◆ **Exercise instructions**: The answer should be each line of the records that contains the word "tracking"; please copy them all.

◆ **Available data**:

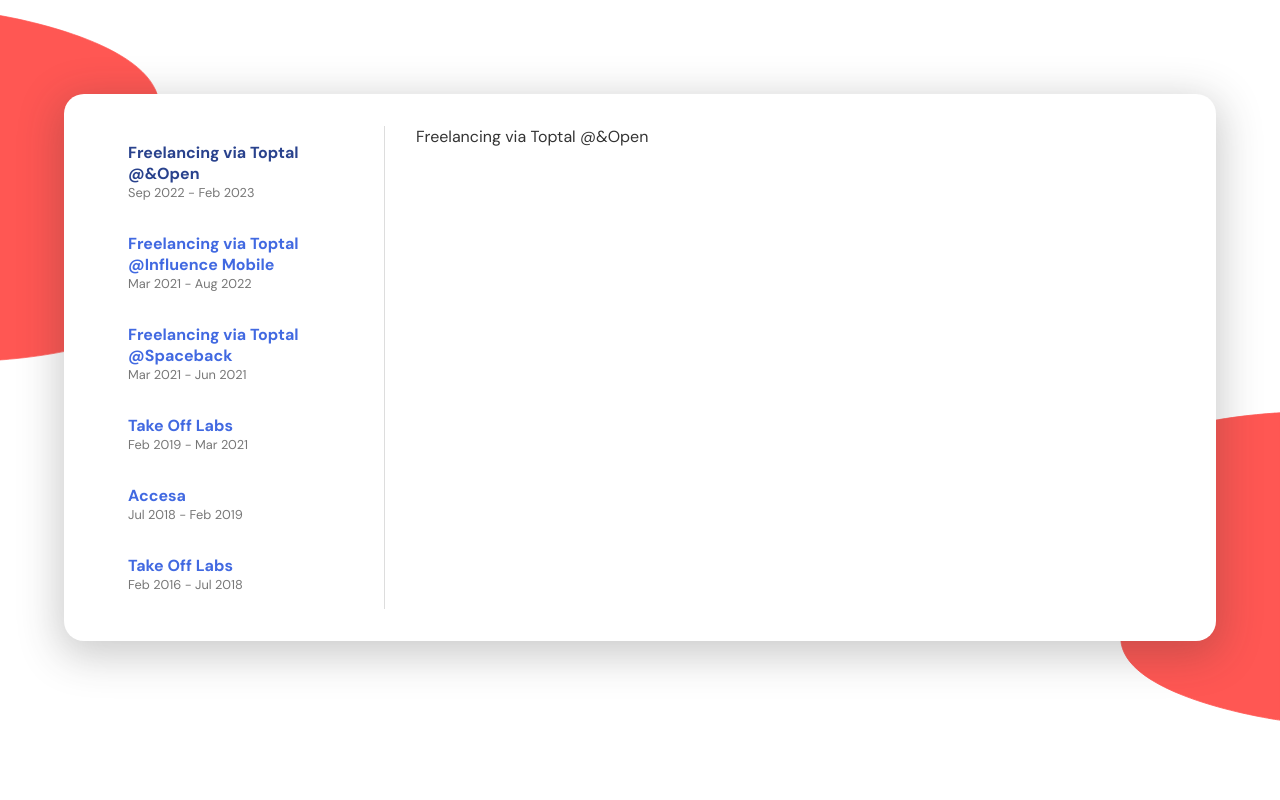
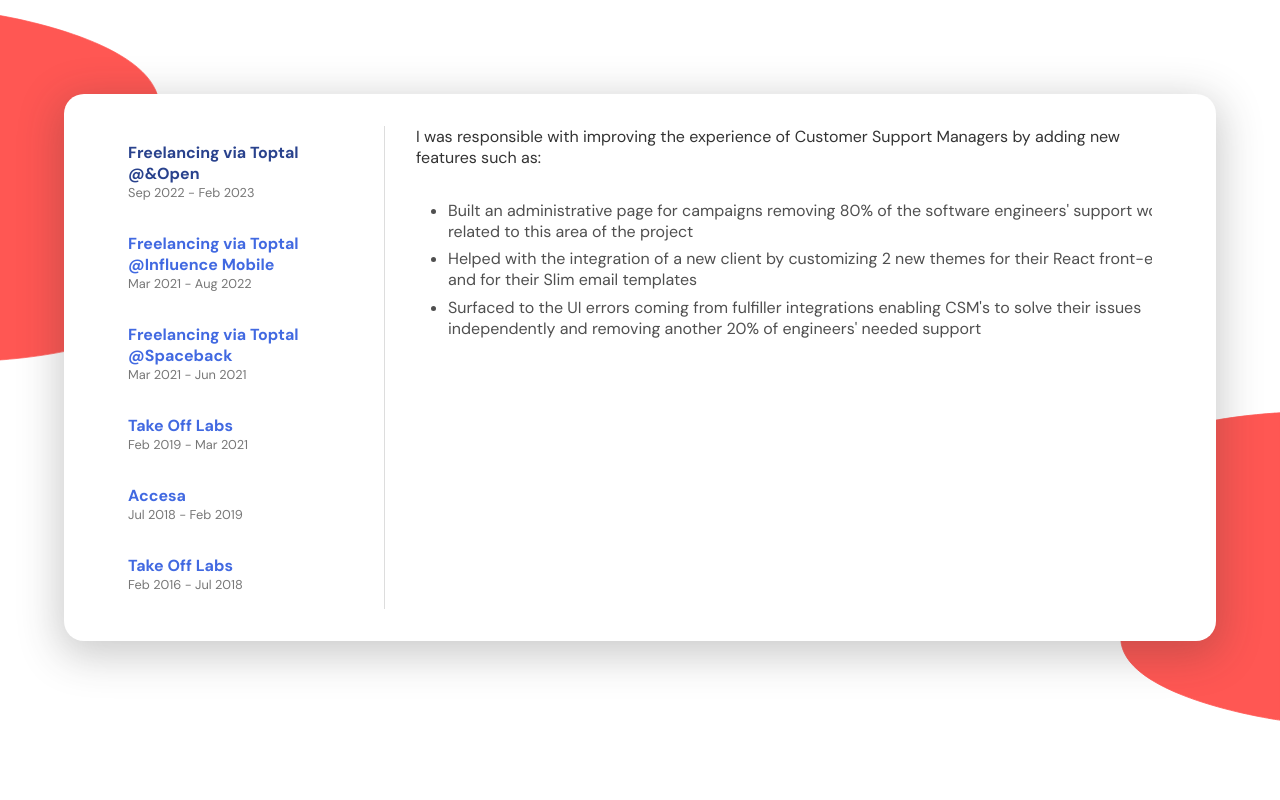
Before and after one commit to butiricristian/personal-website, a Next.js app: page / in a window 1280 px wide. Shown: the part 1860-2660 px from the top of the page. Built offline with nearby package versions, Linux system fonts and the light colour scheme.

Commit message:
Add copy to careers

```diff
--- a/components/sections/CareerSection.js
+++ b/components/sections/CareerSection.js
@@ -6,6 +6,7 @@
 import Button from "../common/Button";
 import { useState } from "react";
 import clsx from "clsx";
+import List from '../common/List'
 
 export default function CareerSection() {
   const [crtIndex, setCrtIndex] = useState(0);
@@ -14,32 +15,67 @@
     {
       name: "Freelancing via Toptal @&Open",
       period: "Sep 2022 - Feb 2023",
-      description: "Freelancing via Toptal @&Open",
+      description: "I was responsible with improving the experience of Customer Support Managers by adding new features such as:",
+      items: [
+        "Built an administrative page for campaigns removing 80% of the software engineers' support work related to this area of the project",
+        "Helped with the integration of a new client by customizing 2 new themes for their React front-end and for their Slim email templates",
+        "Surfaced to the UI errors coming from fulfiller integrations enabling CSM's to solve their issues independently and removing another 20% of engineers' needed support",
+      ]
     },
     {
       name: "Freelancing via Toptal @Influence Mobile",
       period: "Mar 2021 - Aug 2022",
-      description: "Freelancing via Toptal @Influence Mobile",
+      description: "",
+      items: [
+        "Designed and developed a new web application from the ground up, using Ruby on Rails 6 and React 17+, to manage various mobile games' and apps' campaigns and offers for more than 100 clients",
+        "Integrated the new app with existing systems by using AWS's SQS to keep both systems in sync while handling 1000+ messages per day",
+        "Created a real-time notification system by using web sockets to inform users of specific messages processed through the SQS queue to improve user experience from a score of 7.3 to 8.6",
+        "Handled production deployments and maintenance of the web app while keeping a test coverage above 90%",
+        "Collaborated closely with the PM and the clients by having weekly and daily meetings to establish new features and find solutions for existing issues"
+      ]
     },
     {
       name: "Freelancing via Toptal @Spaceback",
       period: "Mar 2021 - Jun 2021",
-      description: "Freelancing via Toptal @Spaceback",
+      description: "",
+      items: [
+        "Improved error tracking and the time required for debugging by 80%, by adding new relevant details to the context of the errors reported",
+        "Refactored 7 classes used to parse webpages by extracting the common functionality into a superclass and using inheritance and composition",
+        "Adapted 1 page written in Stimulus to include React Components in order to improve code readability and page loading times"
+      ]
     },
     {
       name: "Take Off Labs",
       period: "Feb 2019 - Mar 2021",
-      description: "Take Off Labs",
+      description: "",
+      items: [
+        "Added 10+ endpoints to a REST API used by iOS and Android mobile apps, to allow golf players to register for events and track scores",
+        "Converted a classic HAML Ruby page to React components and improved the response times from about 30 seconds to 3 seconds per request using caching, pagination, and other optimization methods",
+        "Engineered an integration system with a different provider to synchronize more than 10000 golf players' data, both on a daily basis as well as whenever an SSO sign-in occurred",
+        "Generated a new Player Dashboard using React and Ruby on Rails accessed by 1000+ users daily",
+        "Extended the member profile page with 2 new pages loaded asynchronously through AJAX requests",
+        "Created 1 background job to handle multi-threaded requests to an external API and process the results",
+      ]
     },
     {
       name: "Accesa",
       period: "Jul 2018 - Feb 2019",
-      description: "Accesa",
+      description: "",
+      items: [
+        "Participated in creating an internal management tool for the HR department to track the interview processes for new internship candidates, by utilizing Java 8, Angular 2, PostgreSQL, and CQRS as an architecture",
+        "Contributed to a B2B eCommerce platform for tracking orders to and from multiple physical stores, using Java 8 and Angular 2",
+        "Experienced working in the Hybris ecosystem through an application built for training purposes in less than 6 weeks",
+      ]
     },
     {
       name: "Take Off Labs",
       period: "Feb 2016 - Jul 2018",
-      description: "Take Off Labs",
+      description: "Joined Take Off Labs as an intern, giving me the opportunity to work on a variety of projects:",
+      items: [
+        "Developed a Stock Portfolio Management System which required scraping data from 2 sources: Yahoo Finance and Bucharest Stock Exchange",
+        "Worked on a Freight Management System by adding 50+ features and bug fixes",
+        "Improved the responsiveness of the company's website using Bootstrap 3 classes and helpers"
+      ]
     },
   ];
 
@@ -76,6 +112,7 @@
         }}
       >
         {job.description}
+        <List items={job.items} />
       </div>
     );
   }
```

◆ **Answer to the exercise**:
+        "Improved error tracking and the time required for debugging by 80%, by adding new relevant details to the context of the errors reported",
+        "Contributed to a B2B eCommerce platform for tracking orders to and from multiple physical stores, using Java 8 and Angular 2",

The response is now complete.